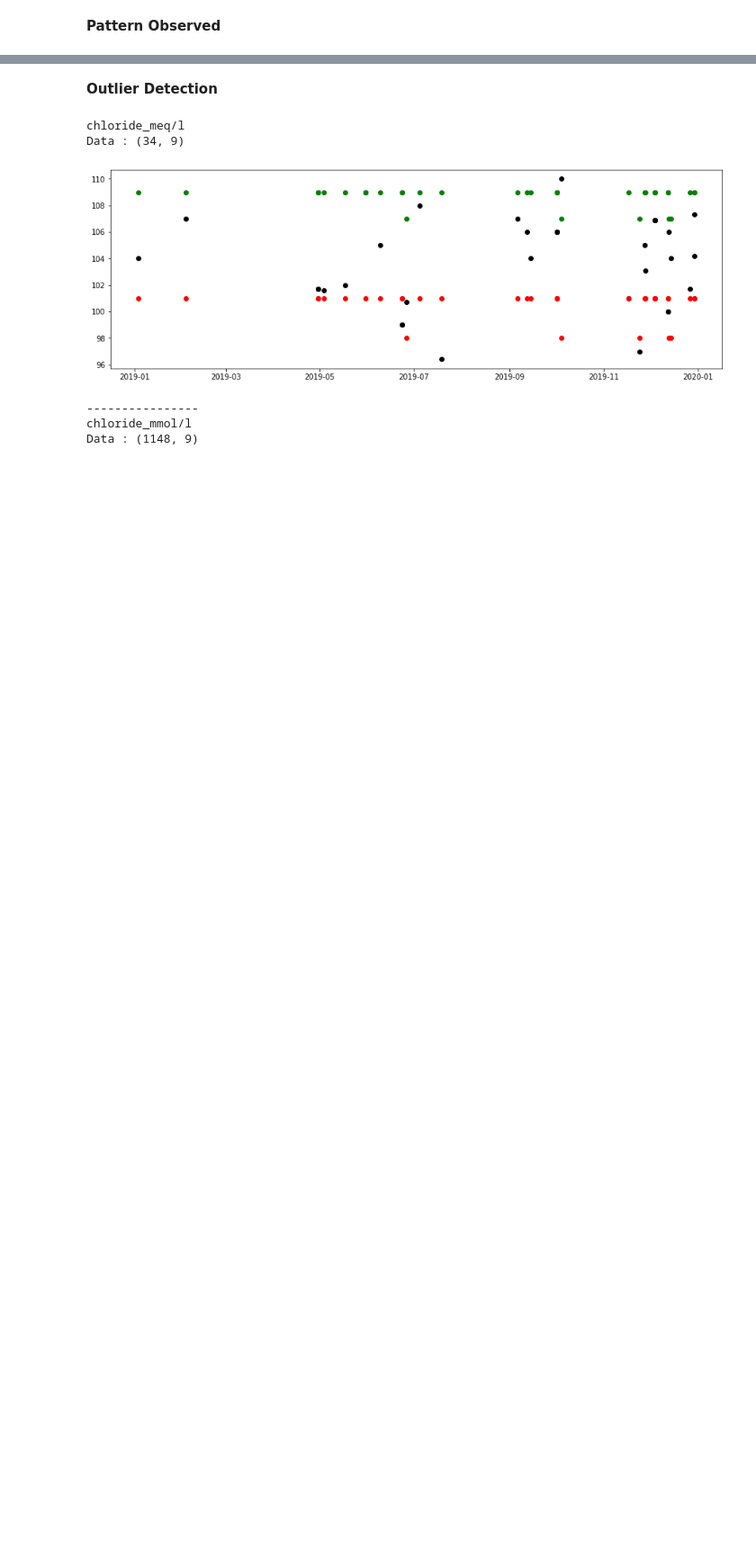
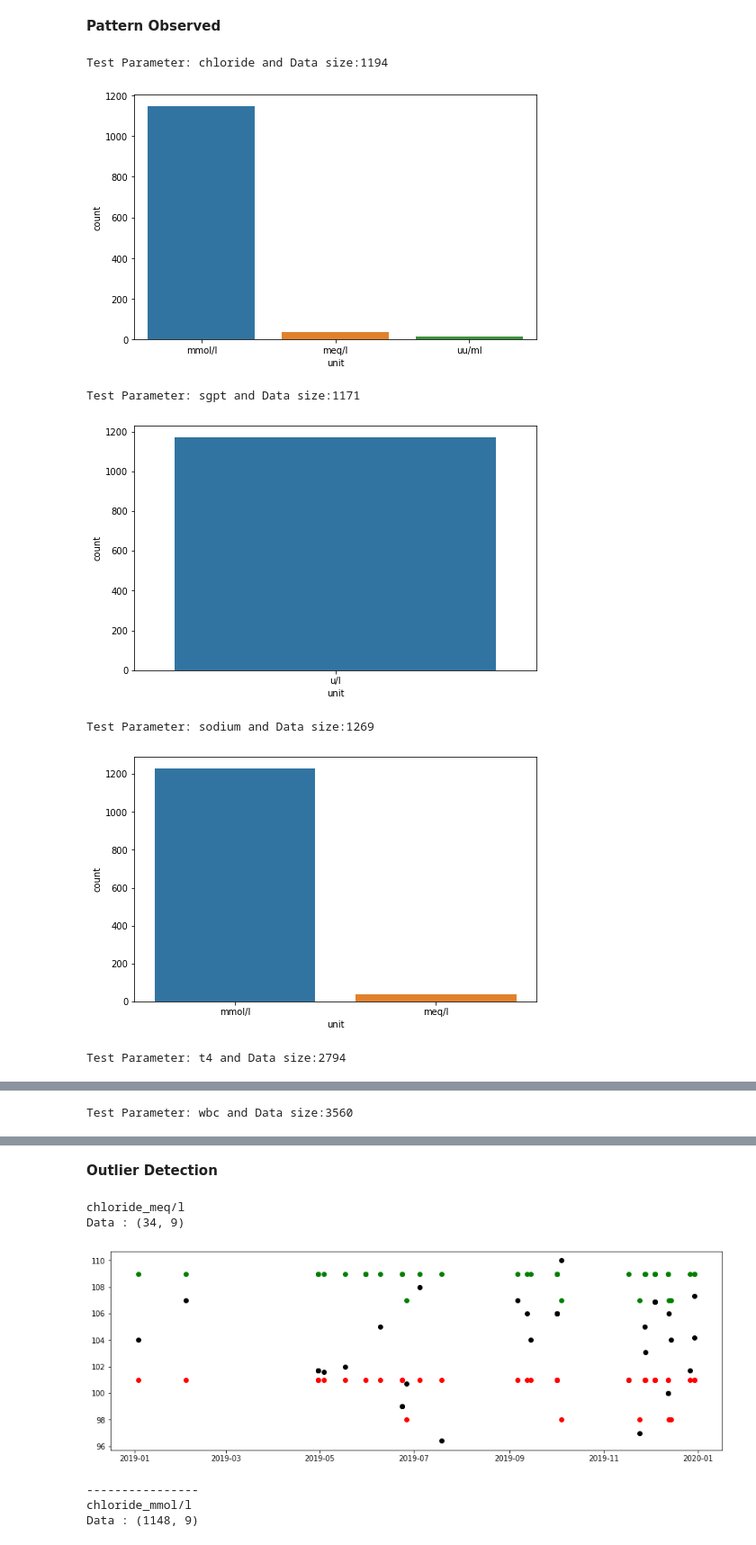
Before and after one commit to kashy750/projects, a Jupyter notebook: hematology_project/Visualization.ipynb, the cells around one changed output, grey strips where cells are left out. Shown at 90% size. Drawn from its saved outputs; the diff is of its cells as text; code cells hidden in the pictures; blank space fills up the shorter version.

```diff
--- a/hematology_project/Visualization.ipynb
+++ b/hematology_project/Visualization.ipynb
@@ -112,3 +113,17 @@ profile
 [interactive output not drawn]
 # %% [markdown]
 **Pattern Observed**
+# %%
+for eachParamUnit, eachDf in df_filtered.groupby("standard_lab_parameter_name"):
+    print("Test Parameter: {} and Data size:{}".format(eachParamUnit, len(eachDf)))
+    plt.figure(figsize=(8,5))
+    sns.countplot(data = eachDf, x = 'unit')
+    plt.show()
+# %% [output]
+Test Parameter: chloride and Data size:1194
+[figure, added]
+Test Parameter: sgpt and Data size:1171
+[figure, added]
+Test Parameter: sodium and Data size:1269
+[figure, added]
+Test Parameter: t4 and Data size:2794
@@ -114,0 +131 @@ profile
+Test Parameter: wbc and Data size:3560
```
Also changed, not shown: parts of 5 cells of this notebook.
-=-=-
Prompt: Report every line in the listing that holds the word "Test".

Solution to the problem:
+    print("Test Parameter: {} and Data size:{}".format(eachParamUnit, len(eachDf)))
+Test Parameter: chloride and Data size:1194
+Test Parameter: sgpt and Data size:1171
+Test Parameter: sodium and Data size:1269
+Test Parameter: t4 and Data size:2794
+Test Parameter: wbc and Data size:3560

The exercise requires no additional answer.